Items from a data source
- Opening Delimiter -
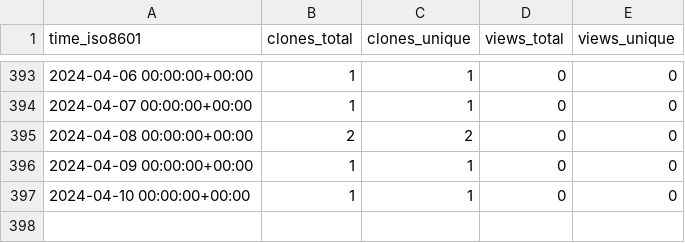
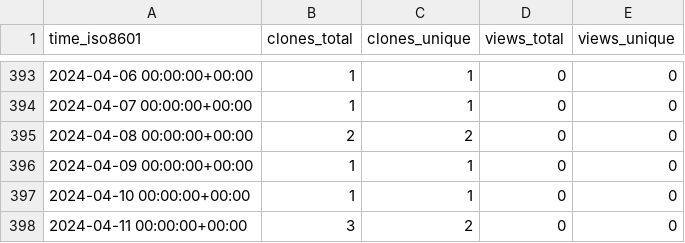
Before and after one commit to yinlinchen/thumbnail_creator, a CSV file: yinlinchen/thumbnail_creator/ghrs-data/views_clones_aggregate.csv, drawn as a sheet; only a part is shown, gaps mark what is left out; the diff names each change by its address in the sheet, - before the commit and + after, or states it on an @@ line.

```diff
--- a/yinlinchen/thumbnail_creator/ghrs-data/views_clones_aggregate.csv
+++ b/yinlinchen/thumbnail_creator/ghrs-data/views_clones_aggregate.csv
+row 398: 2024-04-11 00:00:00+00:00 | 3 | 2 | 0 | 0
```
Also changed, not shown: 1 other file.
- Closing Delimiter -
Exercise requirements: Give an exact copy of the entries, excluding all pictures.

Task result:
Before and after one commit to yinlinchen/thumbnail_creator, a CSV file: yinlinchen/thumbnail_creator/ghrs-data/views_clones_aggregate.csv, drawn as a sheet; only a part is shown, gaps mark what is left out; the diff names each change by its address in the sheet, - before the commit and + after, or states it on an @@ line.

```diff
--- a/yinlinchen/thumbnail_creator/ghrs-data/views_clones_aggregate.csv
+++ b/yinlinchen/thumbnail_creator/ghrs-data/views_clones_aggregate.csv
+row 398: 2024-04-11 00:00:00+00:00 | 3 | 2 | 0 | 0
```
Also changed, not shown: 1 other file.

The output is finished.